Flood debris cornstalks

Cornstalk accumulations continue to pose a challenge for many farmers as they prepare for spring fieldwork and planting.

Editor’s note: The following was written by John Wilson, University of Nebraska Extension educator, for the university’s Crop Watch website April 19.


Without a doubt, the question of what to do with cornstalks that accumulated almost everywhere has been one of the most frequent questions following the March flooding.

Cornstalk accumulations have varied from a few inches to a few feet deep. This has and continues to pose a challenge for many farmers as they prepare for spring fieldwork and planting.

If the layer of stalks isn’t too deep — 4 inches or less — they can be incorporated into the soil with tillage. One word of caution: The soil underneath a layer of cornstalks will dry even slower than fields without the extra crop residue.

Doing tillage or other field work before the soil has dried can cause compaction and create ruts, resulting in a greater problem than originally created by the stalks.

If the layer of stalks is greater than 4 inches, and unfortunately most of them are, there aren’t a lot of good options. The stalks can be burned, spread, composted or stockpiled for spreading at a later time, probably after harvest this fall.

Burning may be the easiest method if they dry out enough. When burning, always remember to consider where the fire can travel and get a burn permit from the fire department.

Spreading is an option if the stalks aren’t too deep and you have the equipment to do this. Once you spread them, they will dry faster and you can either burn them or incorporate them into the soil.

One thing that is important to remember any time you incorporate organic material into the soil, cornstalks and similar debris are high in carbon content and low in nitrogen. The microbes in the soil need nitrogen to break down the carbon-based materials and will take residual nitrogen from the soil to aid in this process. In doing so, they may create a temporary nitrogen deficiency for crops that were planted. You may need to increase your nitrogen fertilizer rate to offset this tie-up of nitrogen in the soil.

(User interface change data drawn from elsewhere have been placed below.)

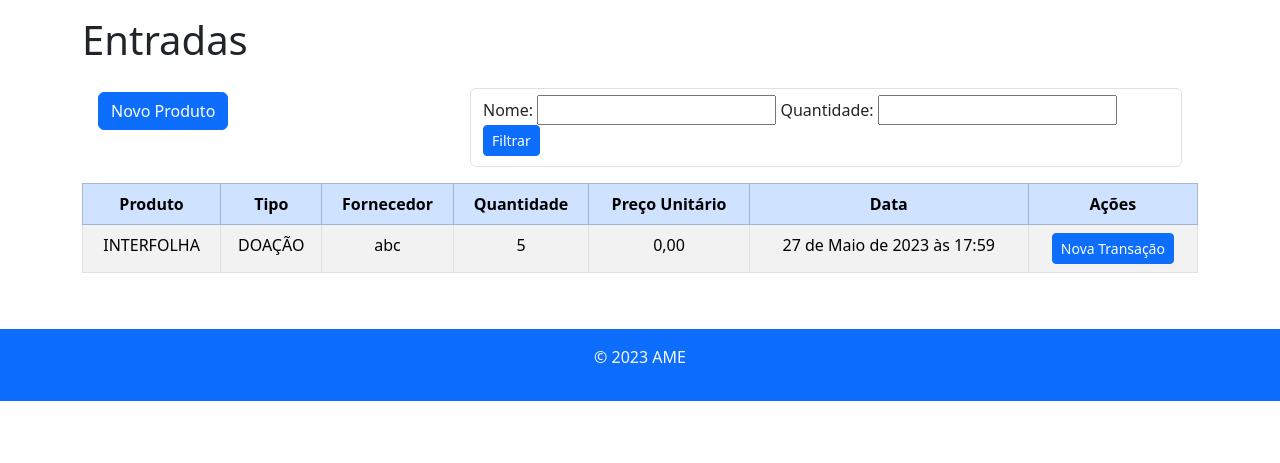
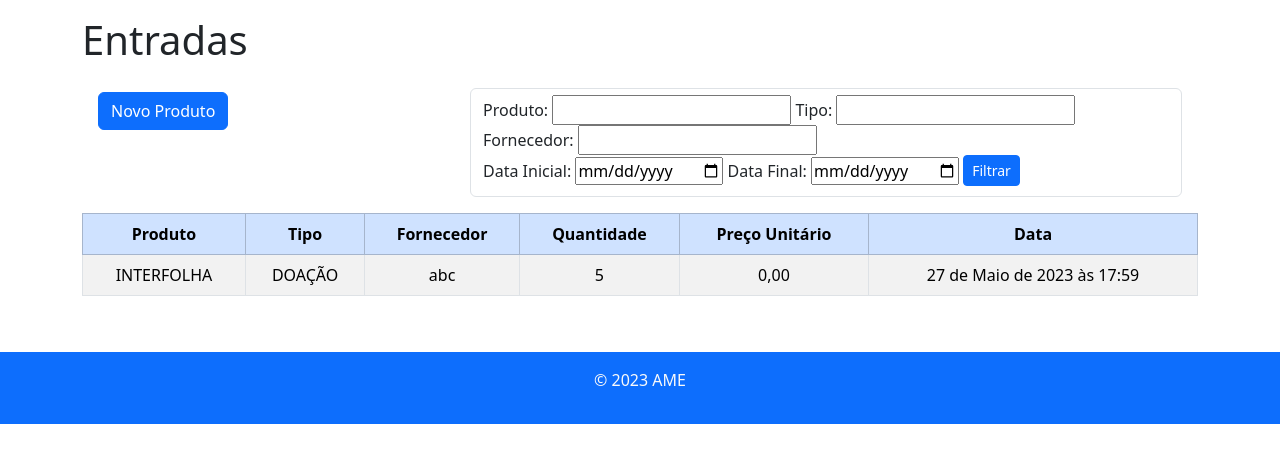
Before and after one commit to joaocbarrozo/Inventory, a Django app: page /entradas/ in a window 1280 px wide. Shown: the part 56-519 px from the top of the page. Run offline with Django 4.2, Linux system fonts and the light colour scheme; a user stored in the database is signed in; data comes from the database, SQL or seed files in the repository; both versions use the stored data as it was after the commit; some libraries are stand-ins or nearby versions.

Commit message:
Filtros de data adicionados

```diff
--- a/almoxarifado/forms.py
+++ b/almoxarifado/forms.py
@@ -1,7 +1,7 @@
 from django import forms
 from .models import Produto, Transacao, Pedido, ProdutoPedido, Entrada, Saida
 
-class ProductForm(forms.ModelForm):
+class ProdutoForm(forms.ModelForm):
     class Meta:
         model = Produto
         fields = ['nome', 'descricao', 'categoria', 'local','quantidade', 'estoque_minimo']
--- a/almoxarifado/templates/base.html
+++ b/almoxarifado/templates/base.html
@@ -30,7 +30,7 @@
               <a class="nav-link" href="{% url 'home' %}">Home</a>
             </li>
             <li class="nav-item">
-              <a class="nav-link" href="{% url 'product' %}">Produtos</a>
+              <a class="nav-link" href="{% url 'produtos' %}">Produtos</a>
             </li>
             <li class="nav-item">
               <a class="nav-link" href="{% url 'entradas' %}">Entradas</a>
--- a/almoxarifado/templates/entradas.html
+++ b/almoxarifado/templates/entradas.html
@@ -15,11 +15,20 @@
       <div class="col-8 text-dark p-3">
         <!-- Filtro -->
         <form class="form-control">
-          <label for="nome">Nome:</label>
-          <input type="text" name="name">
+          <label for="produto">Produto:</label>
+          <input type="text" name="produto">
 
-          <label for="quantidade">Quantidade:</label>
-          <input type="number" name="quantity">
+          <label for="tipo">Tipo:</label>
+          <input type="text" name="tipo">
+
+          <label for="fornecedor">Fornecedor:</label>
+          <input type="text" name="fornecedor">
+          <br>
+          <label for="data_inicial">Data Inicial:</label>
+          <input type="date" name="data_inicial">
+
+          <label for="data_final">Data Final:</label>
+          <input type="date" name="data_final">
 
           <button class="btn btn-primary btn-sm mb-1 " type="submit">Filtrar</button>
         </form>
@@ -36,7 +45,7 @@
           <button type="button" class="btn-close" data-bs-dismiss="modal" aria-label="Close"></button>
         </div>
         <div class="modal-body">
-          <form class="form-control" method="post" action="{% url 'product' %}">
+          <form class="form-control" method="post" action="{% url 'produtos' %}">
             {% csrf_token %}
             {{ form }}
             <div class="modal-footer">
@@ -70,7 +79,6 @@
           <th>Quantidade</th>
           <th>Preço Unitário</th>
           <th>Data</th>
-          <th>Ações</th>
         </tr>
       </thead>
       <tbody>
@@ -82,9 +90,6 @@
             <td>{{ entrada.quantidade }}</td>
             <td>{{ entrada.preco_unitario }}</td>
             <td>{{ entrada.criado_em }}</td>
-            <td>
-              <a href="{% url 'add_transaction' %}?product_id={{ product.id }}&user_id={{ request.user.id }}" class="btn btn-primary btn-sm">Nova Transação</a>
-            </td>
           </tr>
         {% endfor %}
       </tbody>
--- a/almoxarifado/urls.py
+++ b/almoxarifado/urls.py
@@ -14,7 +14,7 @@ Including another URLconf
     2. Add a URL to urlpatterns:  path('blog/', include('blog.urls'))
 """
 from django.urls import path
-from .views import login_view, home_view, product_view, logout_view, transaction_log, add_product, add_transaction, lista_pedidos, criar_pedido, entradas_view, add_entrada_view, saidas_view, add_saida_view
+from .views import login_view, home_view, produtos_view, logout_view, transaction_log, add_product, add_transaction, lista_pedidos, criar_pedido, entradas_view, add_entrada_view, saidas_view, add_saida_view
 
 urlpatterns = [
     # other URL patterns
@@ -22,10 +22,10 @@ urlpatterns = [
     path('login/', login_view, name='login'),
     path('logout/', logout_view, name='logout'),
     path('home/', home_view, name='home'),
-    path('product/', product_view, name='product'),
-    path('transaction/', transaction_log, name='transaction_log'),
-    path('add-product/', add_product, name='add_product'),
-    path('add-transaction/', add_transaction, name='add_transaction'),
+    path('produtos/', produtos_view, name='produtos'),
+    #path('transaction/', transaction_log, name='transaction_log'),
+    #path('add-product/', add_product, name='add_product'),
+    #path('add-transaction/', add_transaction, name='add_transaction'),
     path('lista-pedidos/', lista_pedidos, name='pedidos'),
     path('criar-pedidos/', criar_pedido, name='criar_pedido'),
     path('entradas/', entradas_view, name='entradas'),
--- a/almoxarifado/views.py
+++ b/almoxarifado/views.py
@@ -5,7 +5,9 @@ from django.contrib.auth.forms import AuthenticationForm
 from django.contrib.auth import login
 from django.contrib import messages
 from django.contrib.auth.decorators import login_required
-from .forms import ProductForm, TransactionForm, PedidoForm, ProdutoPedidoForm, EntradasForm, SaidasForm
+from .forms import ProdutoForm, TransactionForm, PedidoForm, ProdutoPedidoForm, EntradasForm, SaidasForm
+from django.db.models import Q
+from datetime import datetime
 
 def login_view(request):
     if request.method == 'POST':
@@ -29,50 +31,66 @@ def home_view(request):
     return render(request, 'home.html', context)
 
 @login_required
-def product_view(request):
+def produtos_view(request):
     if request.method == 'POST':
-        form = ProductForm(request.POST)
+        form = ProdutoForm(request.POST)
         if form.is_valid():
             form.save()
             messages.success(request, 'Produto salvo com sucesso!')
-            return redirect('product')
+            return redirect('produtos')
     else:
-        form = ProductForm()
+        form = ProdutoForm()
 
-    #Filtra os produtos por nome e quantidade
-    name = request.GET.get('name')
-    quantity = request.GET.get('quantity')
-    products = Produto.objects.all()
-    if name:
-        products = products.filter(nome__icontains=name)
-    if quantity:
-        products = products.filter(quantidade=quantity)
+    #Filtra os produtos por nome, categoria e local
+    nome = request.GET.get('nome')
+    categoria = request.GET.get('categoria')
+    local = request.GET.get('local')
+    produtos = Produto.objects.all()
+    if nome:
+        produtos = produtos.filter(nome__icontains=nome)
+    if categoria:
+        produtos = produtos.filter(categoria__categoriaNome__icontains=categoria)
+    if local:
+        produtos = produtos.filter(local__localNome__icontains=local)
 
-    return render(request, 'product.html', {'products': products, 'form': form})
+    return render(request, 'produtos.html', {'produtos': produtos, 'form': form})
 
 @login_required
 def add_product(request):
     if request.method == 'POST':
-        form = ProductForm(request.POST)
+        form = ProdutoForm(request.POST)
         if form.is_valid():
            form.save()
            return redirect('product')
     else:
-        form = ProductForm()
+        form = ProdutoForm()
     return render(request, 'add_product.html', {'form': form})
 
 @login_required
 def entradas_view(request):
     entradas = Entrada.objects.all()
-     # Filtra entradas
-    entrada_tipo = request.GET.get('entrada_tipo')
-    if entrada_tipo:
-        entradas = entradas.filter(produto__nome__icontains=entrada_tipo)
 
-    # Filter transactions by transaction type
-    #transaction_type = request.GET.get('transaction_type')
-    #if transaction_type:
-     #   transactions = transactions.filter(transacao_tipo=transaction_type)
+    # Filtra entradas
+    produto = request.GET.get('produto')
+    tipo = request.GET.get('tipo')
+    fornecedor = request.GET.get('fornecedor')
+    data_inicial = request.GET.get('data_inicial')
+    data_final = request.GET.get('data_final')
+
+    if data_inicial:
+        data_inicial = datetime.strptime(data_inicial, '%Y-%m-%d').date()
+    if data_final:
+        data_final = datetime.strptime(data_final, '%Y-%m-%d').date()
+
+    if produto:
+        entradas = entradas.filter(Q(produto__nome__icontains=produto))
+    if tipo:
+        entradas = entradas.filter(Q(tipo__icontains=tipo))
+    if fornecedor:
+        entradas = entradas.filter(Q(fornecedor__nome__icontains=fornecedor))
+    if data_inicial and data_final:
+        entradas = entradas.filter(criado_em__range=[data_inicial, data_final])
+
     return render(request, 'entradas.html', {'entradas': entradas})
 
 @login_required
@@ -88,24 +106,32 @@ def add_entrada_view(request):
             # Redirecione para outra página ou retorne uma resposta de sucesso
             return redirect('product')
     else:
-        product_id = request.GET.get('product_id')
+        produto_id = request.GET.get('produto_id')
         user_id = request.GET.get('user_id')
-        initial_data = {'produto': product_id, 'usuario': user_id}
+        initial_data = {'produto': produto_id, 'usuario': user_id}
         form = EntradasForm(initial=initial_data)
     return render(request, 'add_entrada.html', {'form': form})
 
 @login_required
 def saidas_view(request):
     saidas = Saida.objects.all()
-     # Filtra entradas
-    #entrada_tipo = request.GET.get('entrada_tipo')
-    #if entrada_tipo:
-     #   entradas = entradas.filter(produto__nome__icontains=entrada_tipo)
+    # Filtra saidas
+    produto = request.GET.get('produto')
+    setor = request.GET.get('setor')
+    data_inicial = request.GET.get('data_inicial')
+    data_final = request.GET.get('data_final')
 
-    # Filter transactions by transaction type
-    #transaction_type = request.GET.get('transaction_type')
-    #if transaction_type:
-     #   transactions = transactions.filter(transacao_tipo=transaction_type)
+    if data_inicial:
+        data_inicial = datetime.strptime(data_inicial, '%Y-%m-%d').date()
+    if data_final:
+        data_final = datetime.strptime(data_final, '%Y-%m-%d').date()
+
+    if produto:
+        saidas = saidas.filter(Q(produto__nome__icontains=produto))
+    if setor:
+        saidas = saidas.filter(Q(setor__setorNome__icontains=setor))
+    if data_inicial and data_final:
+        saidas = saidas.filter(criado_em__range=[data_inicial, data_final])
     return render(request, 'saidas.html', {'saidas': saidas})
 
 @login_required
@@ -126,9 +152,9 @@ def add_saida_view(request):
                 return redirect('saidas')
         # If the form is invalid, render the form with errors
     else:
-        product_id = request.GET.get('product_id')
+        produto_id = request.GET.get('produto_id')
         user_id = request.GET.get('user_id')
-        initial_data = {'produto': product_id, 'usuario': user_id}
+        initial_data = {'produto': produto_id, 'usuario': user_id}
         form = SaidasForm(initial=initial_data)
 
     return render(request, 'add_saida.html', {'form': form})
```
Also changed, not shown: almoxarifado/templates/produtos.html (renamed from almoxarifado/templates/product.html, +15 -12 lines), almoxarifado/templates/saidas.html (+11 -9 lines), db.sqlite3.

Composting cornstalks is not the same as piling them in a corner of the field. To compost cornstalks, you will need to turn and mix them periodically, maybe once a month over the summer. This will increase the rate they break down.

You might form a big windrow of stalks along the edge of a field with enough room to turn and mix the stalks with a loader, lifting and pushing the windrow over onto adjacent new ground. The next time repeat the process and move the windrow back on the original ground.

Stockpiling cornstalks in a pile at the edge of the field will allow for some breakdown to occur, but the rate will be slower than if they were mixed and composted. Stockpiling will take the least ground out of production. Then at a later date — probably this fall after harvest — you can spread the stalks on the field in a layer thin enough that it won’t cause problems with fieldwork or planting the following year.

Unfortunately there is not a great option for dealing with cornstalks that accumulated because of the flooding in March. You will need to assess the amount of cornstalks and the equipment you have available to determine which option will work best for you to manage them on your farm.